When you combine two ideas to make a third then two plus two can equal five. In the ancient world one of the great discoveries was that by combining two soft metals, iron and tin, you could create a strong alloy, bronze. In a similar way combining two minor inventions, the coin punch and the wine press, gave birth to the mighty printing press.

A weird combination that worked for the BBC is their celebrity stock exchange, Celebdaq. On this site you can take a future option on the media coverage for your chosen celebrity and then watch your option rise or fall in value. By marrying Hello magazine and financial spread betting the BBC has created a radical innovation that is proving very popular.

Try combining your main product or service with a range of foreign concepts and see what you get. By putting together toys and management training Lego was able to conceive a new corporate strategy technique whereby management teams build business models using Lego blocks. By combining the worlds of pharmaceuticals and fashion, L'Oreal has carved out a distinctive and successful strategy.

How can a concert violinist create an innovation? The acclaimed Finnish violinist Linda Brava has performed with many leading symphony orchestras. She was elected to Helsinki city council in 1996 and became Finnish Tourism ambassador to Sweden. She posed for Playboy magazine and appeared on the US TV series, Baywatch. By combining glamour with virtuosity in classical music she has established a unique brand for herself.

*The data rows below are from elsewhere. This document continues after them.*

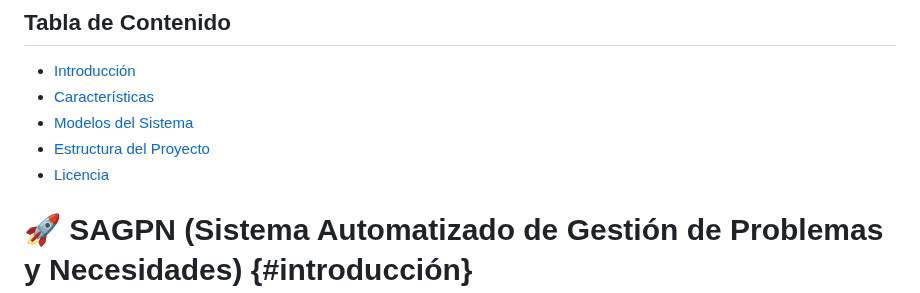
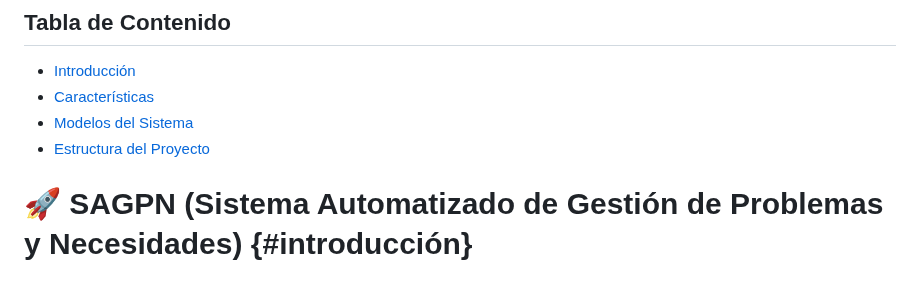
Before and after one commit to Sathaniel99/SAGPN, a Markdown page: README.md, the part around the change. Rendered like a GitHub page.

```diff
--- a/README.md
+++ b/README.md
@@ -5,7 +5,6 @@
 - [Características](#características)
 - [Modelos del Sistema](#modelos-sistema)
 - [Estructura del Proyecto](#estructura)
-- [Licencia](#licencia)
 
 # 🚀 **SAGPN (Sistema Automatizado de Gestión de Problemas y Necesidades)** {#introducción}
 
```
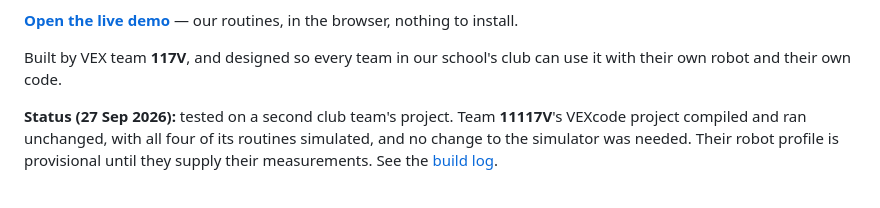
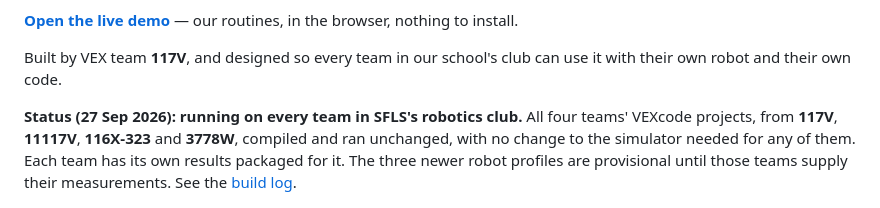
Before and after one commit to Rogercy-whoop/vex-auton-visualizer, a Markdown page: README.md, the part around the change. GitHub-like rendering.

```diff
--- a/README.md
+++ b/README.md
@@ -8,7 +8,7 @@ It compiles a team's real, unmodified VEXcode project on a laptop, replays each
 
 Built by VEX team **117V**, and designed so every team in our school's club can use it with their own robot and their own code.
 
-**Status (27 Sep 2026):** tested on a second club team's project. Team **11117V**'s VEXcode project compiled and ran unchanged, with all four of its routines simulated, and no change to the simulator was needed. Their robot profile is provisional until they supply their measurements. See the [build log](docs/BUILD-LOG.md#27-sep--a-second-teams-project).
+**Status (27 Sep 2026): running on every team in SFLS's robotics club.** All four teams' VEXcode projects, from **117V**, **11117V**, **116X-323** and **3778W**, compiled and ran unchanged, with no change to the simulator needed for any of them. Each team has its own results packaged for it. The three newer robot profiles are provisional until those teams supply their measurements. See the [build log](docs/BUILD-LOG.md#27-sep--every-team-in-the-club).
 
 ![The viewer: lanyou at the loader, with the code panel open on the line that is running](docs/media/viewer.png)
 
```
Also changed, not shown: docs/BUILD-LOG.md (+25 -12 lines), docs/FOR-TEAMS.md (+6 -1 lines).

Take a product and think of an absurd way to make it work. Trevor Bayliss is the English inventor who conceived the clockwork radio. What a strange combination! Radios need electricity and clockwork is a mechanical method. Surely batteries or mains electricity are better ways to power a radio. However, in the developing world batteries are expensive and mains electricity is unreliable. Bayliss built a reliable radio that people could wind up by hand. It has transformed the availability of information in many of the poorest regions of the Earth.

You can apply the same process to combinations of partners and think of diverse individuals or organisations who could work with you. Combining your different skills could create an original approach to the market. Think of how Pavarotti performed with the Irish rock band, U2. Or how Mercedes-Benz and Swatch combined to create the revolutionary Smart Car. Who would have thought that a prestige carmaker would collaborate with a fashion watchmaker to come up with the most innovative town car ever seen?

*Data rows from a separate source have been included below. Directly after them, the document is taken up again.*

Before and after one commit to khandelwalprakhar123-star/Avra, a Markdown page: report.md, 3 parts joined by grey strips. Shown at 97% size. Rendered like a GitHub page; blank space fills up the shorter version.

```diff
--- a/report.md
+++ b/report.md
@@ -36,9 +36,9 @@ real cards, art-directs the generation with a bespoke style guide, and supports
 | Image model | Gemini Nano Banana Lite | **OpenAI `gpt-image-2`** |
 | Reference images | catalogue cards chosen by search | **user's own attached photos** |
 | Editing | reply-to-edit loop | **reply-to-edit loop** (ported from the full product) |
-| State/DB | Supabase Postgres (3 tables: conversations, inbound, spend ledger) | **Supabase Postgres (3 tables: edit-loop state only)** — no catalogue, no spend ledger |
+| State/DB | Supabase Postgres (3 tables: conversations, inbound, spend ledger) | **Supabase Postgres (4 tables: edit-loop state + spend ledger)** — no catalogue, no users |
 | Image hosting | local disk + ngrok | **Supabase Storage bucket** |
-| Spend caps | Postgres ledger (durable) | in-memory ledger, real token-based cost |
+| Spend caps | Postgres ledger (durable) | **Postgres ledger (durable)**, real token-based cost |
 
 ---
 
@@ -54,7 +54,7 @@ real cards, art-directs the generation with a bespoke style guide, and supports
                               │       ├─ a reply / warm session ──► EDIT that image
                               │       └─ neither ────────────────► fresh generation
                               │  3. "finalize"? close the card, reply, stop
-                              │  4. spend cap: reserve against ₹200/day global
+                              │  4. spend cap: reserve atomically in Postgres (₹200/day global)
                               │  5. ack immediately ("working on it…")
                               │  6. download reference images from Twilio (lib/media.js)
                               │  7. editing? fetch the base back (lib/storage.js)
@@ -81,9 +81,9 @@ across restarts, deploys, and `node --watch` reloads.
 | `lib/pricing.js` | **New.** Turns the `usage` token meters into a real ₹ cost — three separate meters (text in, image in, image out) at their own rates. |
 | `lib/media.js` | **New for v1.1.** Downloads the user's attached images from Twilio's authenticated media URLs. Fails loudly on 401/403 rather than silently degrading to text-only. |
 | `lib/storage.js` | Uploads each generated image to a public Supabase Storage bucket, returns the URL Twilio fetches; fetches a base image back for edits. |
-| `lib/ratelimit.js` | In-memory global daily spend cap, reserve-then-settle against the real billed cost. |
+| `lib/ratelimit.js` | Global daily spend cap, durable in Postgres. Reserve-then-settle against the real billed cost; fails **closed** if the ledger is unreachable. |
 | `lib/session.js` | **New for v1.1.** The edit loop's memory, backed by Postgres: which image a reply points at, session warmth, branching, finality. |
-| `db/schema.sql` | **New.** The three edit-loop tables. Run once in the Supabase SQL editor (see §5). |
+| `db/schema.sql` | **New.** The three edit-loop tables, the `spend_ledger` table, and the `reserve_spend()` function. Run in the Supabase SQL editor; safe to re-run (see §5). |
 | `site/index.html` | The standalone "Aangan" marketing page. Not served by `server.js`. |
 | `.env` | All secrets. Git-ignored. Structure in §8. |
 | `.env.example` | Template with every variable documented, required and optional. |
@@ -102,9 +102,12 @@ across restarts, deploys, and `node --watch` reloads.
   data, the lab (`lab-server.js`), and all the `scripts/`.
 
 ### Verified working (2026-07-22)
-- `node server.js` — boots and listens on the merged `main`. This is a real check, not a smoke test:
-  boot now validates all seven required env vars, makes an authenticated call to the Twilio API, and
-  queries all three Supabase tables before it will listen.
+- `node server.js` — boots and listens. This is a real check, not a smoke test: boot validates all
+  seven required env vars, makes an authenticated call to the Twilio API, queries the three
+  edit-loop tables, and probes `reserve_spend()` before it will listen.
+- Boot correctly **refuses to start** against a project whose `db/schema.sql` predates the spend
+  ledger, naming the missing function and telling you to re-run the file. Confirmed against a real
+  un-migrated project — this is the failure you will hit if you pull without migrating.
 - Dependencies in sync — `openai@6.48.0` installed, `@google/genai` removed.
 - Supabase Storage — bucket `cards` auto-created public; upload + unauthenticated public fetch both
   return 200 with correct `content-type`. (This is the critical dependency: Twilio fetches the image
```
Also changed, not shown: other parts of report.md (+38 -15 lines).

Nearly every new idea is a synthesis of other ideas. So a great way to generate ideas is to force combination possibilities. Get your team together and brainstorm how you could mix your products with those from wildly different sources. Take it to the extreme. How could you combine your key concept with random products, services, places, personalities, etc? The more bizarre the combination the more original the ideas that are triggered.

Study how your customers use your products or services. Do they use them with other products? Is there a combination you could create which would make things easier for your customers? Just like the drinks company who innovated with a ready-mixed gin and tonic.

Remember that :

  • Someone put a trolley and a suitcase together and got a suitcase with wheels.
  • Someone put an igloo with a hotel and got an ice palace.
  • Someone put copier and a telephone together and got a fax machine.
  • Someone put a bell and a clock together and got an alarm clock.
  • Someone put a coin punch and a wine press together and we got books.

So the next time you wheel your suitcase or read a fax or a book you are benefiting from someone's ingenuity in putting together a combination of ideas. Why not try it with your own products to drive innovation in your business?


Paul Sloane